  9. Dakota,

    I was so tired when I first posted here I had to delete and edit my reply.
    First,thank you for your service, I personally owe you a debt I can never repay. If I had to physically hold at bay an enemy who is determined to bring down this country and force their brand of their religion on us all, and indeed on the entire world, I would be sitting here typing in a burqa. I do not have the abilities that people such as you do. My own husband is a 30 year retired honor grad of West Point, the Army War College, he's Airborne Ranger, Malaysian Jungle Survival School, and received the Bronze Star for his work during the surge in Afghanistan. He did not get to take off his boots however, and he is serving in Iraq during the transition with the State Department. We own a small ranch in Texas and operate it as a retreat for the military, (including their families, because they quietly serve too,) and I want to point out to your readers two things I have discovered on my own, and then researched and found that there if a large body of well done research supporting my observations as I have worked with Soldiers and their Families. First HORSES, next MUSIC THERAPY, both of these things literally "knit" back the circuits of the brain. No one in particular understands why, but measurable scientific data proves it. One last thing... it isn't just the mental stress... all those explosions going on around a combat Soldier do physical things to the brain. IT IS VITAL TO NOTE THAT THOSE PHYSICAL CHANGES CAN BE UNDONE. TO ANYONE READING DAKOTA'S MESSAGE, DON'T GROW WEARY, DON'T GIVE UP, AND WE THE AMERICAN PEOPLE ARE BEHIND YOU 100%!!! I will be posting on my own blog soon the links for different research papers I have found concerning PTSD and its treatment. The human brain is a complex and remarkable thing, and has the ability to "reroute" around areas which are affected by many different aspects of war, especially with a little help.

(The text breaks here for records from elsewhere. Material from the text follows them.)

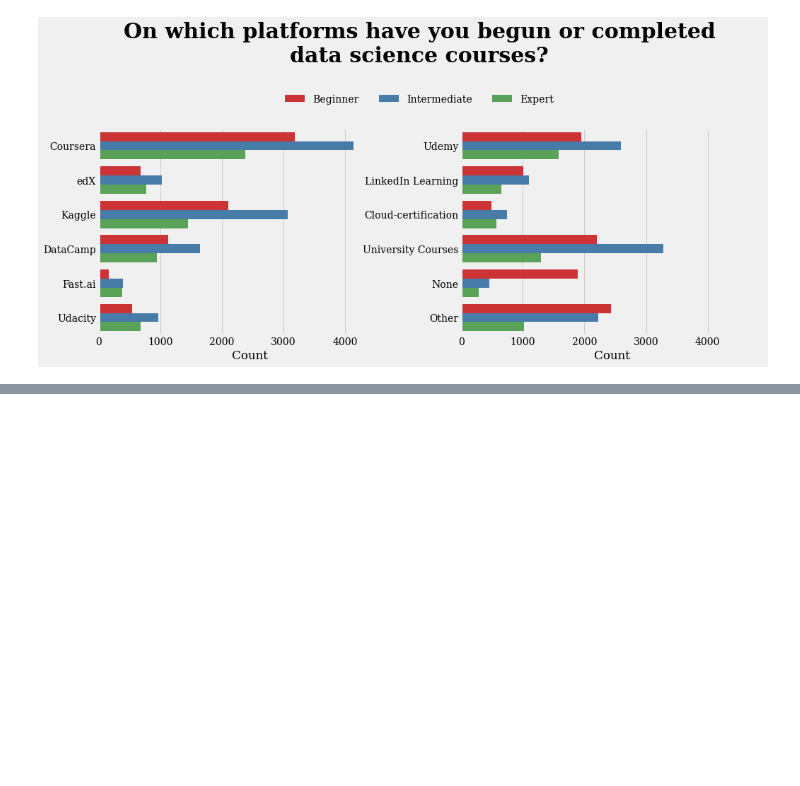
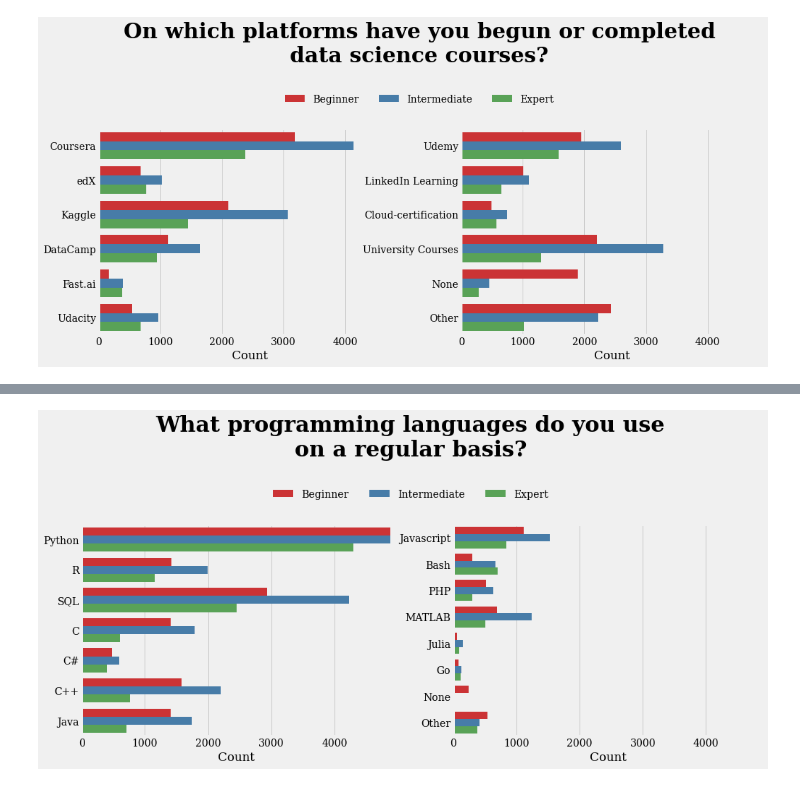
Before and after one commit to danjelito/eda-kaggle-survey-2022, a Jupyter notebook: kaggle-survey-2022.ipynb, the cells around one changed output, grey strips where cells are left out. Cells and saved outputs as stored; diff of their text form; code cells hidden in the pictures; blank space fills up the shorter version.

```diff
--- a/kaggle-survey-2022.ipynb
+++ b/kaggle-survey-2022.ipynb
@@ -361,0 +421,24 @@ plot_var_per_group('Q8', 'Education')
+# %%
+mask_question= df.columns[df.columns.str.contains('Q12')]
+df_q12= (df[mask_question]
+    .mask(df != 0, 1)
+    .rename(columns= dict(map_questions))
+    .join(df['Group'])
+    .rename(columns= lambda c: c.replace('What programming languages do you use on a regular basis? (Select all that apply) - Selected Choice - ', ''))
+)
+df_q12= (df_q12
+    .groupby('Group')
+    .sum()
+    .reset_index()
+    .melt(id_vars= 'Group')
+)
+
+plot_var_per_group2(
+    df_q12.iloc[0:int(len(df_q12)/2 - 1),:],
+    df_q12.iloc[int(len(df_q12)/2 - 1):,:],
+    'variable',
+    "What programming languages do you use\non a regular basis?",
+    4900
+)
+# %% [output]
+[figure, added]
```
Also changed, not shown: parts of 7 cells of this notebook.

Again, thanks to each one of you, America is still in desperate need of patriots such as yourselves.